== TASK PROMPT ==
Copy out all the lines in the records that include the word "FontWeight".

== INFORMATION SUPPLIED ==
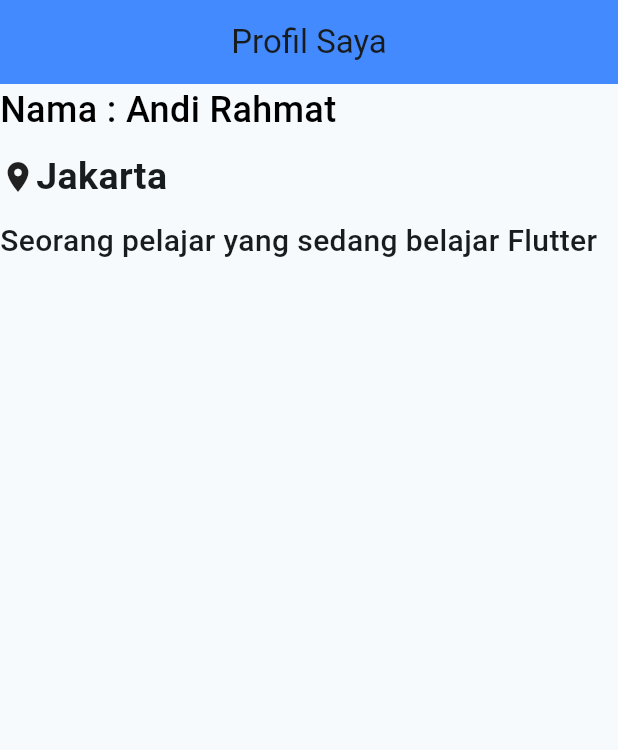
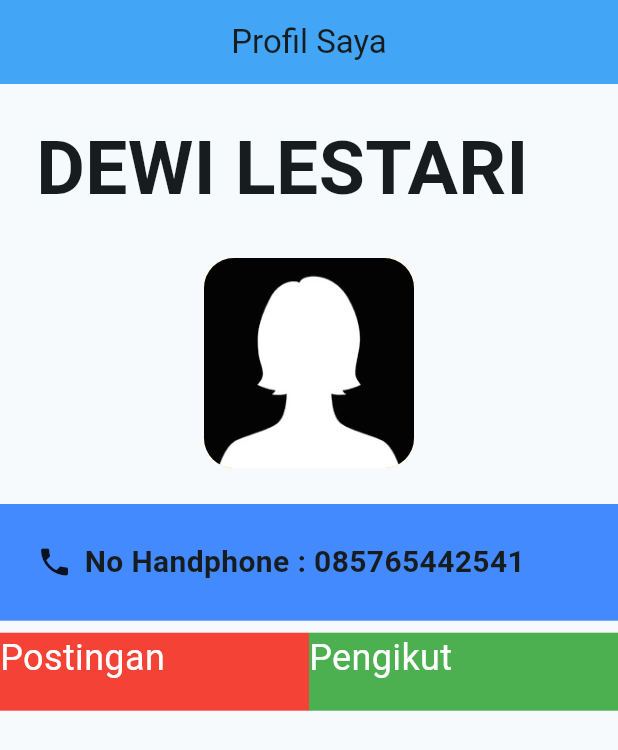
Before and after one commit to AnwarSeptian/ppkd_anwar, a Flutter app: the screen it shows after launch, on a phone screen of 412 x 824 dp. Shown: the top 750 px of the screen. Run offline on Flutter 3.47's test engine with Material 3 defaults, Android fonts, the phone set to English and light mode, and no system bars.

Commit message:
tugas2flutter

```diff
--- a/lib/main.dart
+++ b/lib/main.dart
@@ -1,4 +1,7 @@
 import 'package:flutter/material.dart';
+import 'package:ppkd_anwar/meet_2/meet_2.dart';
+import 'package:ppkd_anwar/meet_2/tugas_2_flutter.dart';
+import 'package:ppkd_anwar/my_home.dart';
 import 'tugas_1_flutter.dart';
 
 void main() {
@@ -17,7 +20,7 @@ class MyApp extends StatelessWidget {
       theme: ThemeData(
         colorScheme: ColorScheme.fromSeed(seedColor: Colors.blueGrey),
       ),
-      home: TugasSatu(),
+      home: TugasDua(),
     );
   }
 }
--- /dev/null
+++ b/lib/meet_2/tugas_2_flutter.dart
@@ -0,0 +1,102 @@
+import 'package:flutter/material.dart';
+
+class TugasDua extends StatelessWidget {
+  const TugasDua({super.key});
+
+  @override
+  Widget build(BuildContext context) {
+    return Scaffold(
+      appBar: AppBar(
+        backgroundColor: Colors.blue.shade400,
+        title: Text("Profil Saya"),
+        centerTitle: true,
+      ),
+      body: Column(
+        children: [
+          SizedBox(height: 20,),
+          Row(
+            children: [
+              Padding(
+                padding: const EdgeInsets.symmetric(horizontal:24),
+                child: Text(
+                "DEWI LESTARI ",
+                style: TextStyle(fontSize:50,  fontWeight: FontWeight.w700),
+                ),
+              ),
+
+
+            ],
+          ),
+          SizedBox(height: 24),
+          Column(
+                children: [
+                  Center(
+                    child: Container(
+                      height: 140,
+                      width: 140,
+                      decoration: BoxDecoration(
+                        color: Colors.amber,
+                        borderRadius: BorderRadius.circular(20),
+                        image: DecorationImage(image: AssetImage(
+                          "assets/images/fotoprofil.png"
+                        ))
+                      ),
+                    ),
+                  ),
+                ],
+              ),
+              SizedBox(height: 24),
+              Container(
+                padding: const EdgeInsets.all(24.4),
+
+                width: double.infinity,
+                decoration: BoxDecoration(
+                  color:Colors.blueAccent,
+                ),
+                child: Row(
+                  children: [
+                    Icon(Icons.phone),
+                    SizedBox(width: 8),
+                    Text.rich(
+                      TextSpan(
+                        text: "No Handphone : 085765442541",
+                        style: TextStyle(
+                          fontSize: 20,
+                          fontWeight: FontWeight.bold
+                        )
+                      )
+                    ),
+                  ],
+                ),
+
+                ),
+                SizedBox(height: 8),
+              Row(
+                children: [
+                  Expanded(
+                    flex: 2,
+                    child: Container(height: 52,color: Colors.red,
+                    child: Text("Postingan",
+                    style: TextStyle(fontSize: 24,color: Colors.white),
+                    ),
+                    ),
+
+                  ),
+                  Expanded(
+                    flex :2,
+                    child: Container(height: 52, color: Colors.green,
+                    child: Text("Pengikut",
+                    style: TextStyle(fontSize:24, color: Colors.white),
+                    )
+                  ),
+                  ),
+
+                ],
+
+                ),
+
+        ],
+      ),
+    );
+  }
+}
--- a/lib/tugas_1_flutter.dart
+++ b/lib/tugas_1_flutter.dart
@@ -9,6 +9,7 @@ class TugasSatu extends StatefulWidget {
 
 class _TugasSatuState extends State<TugasSatu> {
   @override
+
   Widget build(BuildContext context) {
     return Scaffold(
       appBar: AppBar(
@@ -20,7 +21,7 @@ class _TugasSatuState extends State<TugasSatu> {
         crossAxisAlignment: CrossAxisAlignment.start,
         children: [
           Text.rich(
-            TextSpan(
+            TextSpan  (
               text: "Nama : Andi Rahmat",
               style: TextStyle(
                 fontSize: 24,
@@ -29,17 +30,18 @@ class _TugasSatuState extends State<TugasSatu> {
               ),
             ),
           ),
-          SizedBox(height: 10),
+          SizedBox(height: 8),
           Row(
             children: [
               Icon(Icons.location_on),
               Text(
+
                 "Jakarta",
                 style: TextStyle(fontSize: 25, fontWeight: FontWeight.w700),
               ),
             ],
           ),
-          SizedBox(height: 10),
+          SizedBox(height: 8),
           Text(
             "Seorang pelajar yang sedang belajar Flutter",
             style: TextStyle(fontSize: 20, fontWeight: FontWeight.w500),
--- a/pubspec.yaml
+++ b/pubspec.yaml
@@ -59,10 +59,9 @@ flutter:
   uses-material-design: true
 
   # To add assets to your application, add an assets section, like this:
-  # assets:
-  #   - images/a_dot_burr.jpeg
+  assets:
+    - assets/images/
   #   - images/a_dot_ham.jpeg
-
   # An image asset can refer to one or more resolution-specific "variants", see
   # https://flutter.dev/to/resolution-aware-images
 
```
Also changed, not shown: lib/meet_2/meet_2.dart (added, +122 -0 lines), lib/my_home.dart (+40 -34 lines), assets/images/fotoprofil.png (added).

== EXERCISE SOLUTION ==
+                style: TextStyle(fontSize:50,  fontWeight: FontWeight.w700),
+                          fontWeight: FontWeight.bold
                 style: TextStyle(fontSize: 25, fontWeight: FontWeight.w700),
             style: TextStyle(fontSize: 20, fontWeight: FontWeight.w500),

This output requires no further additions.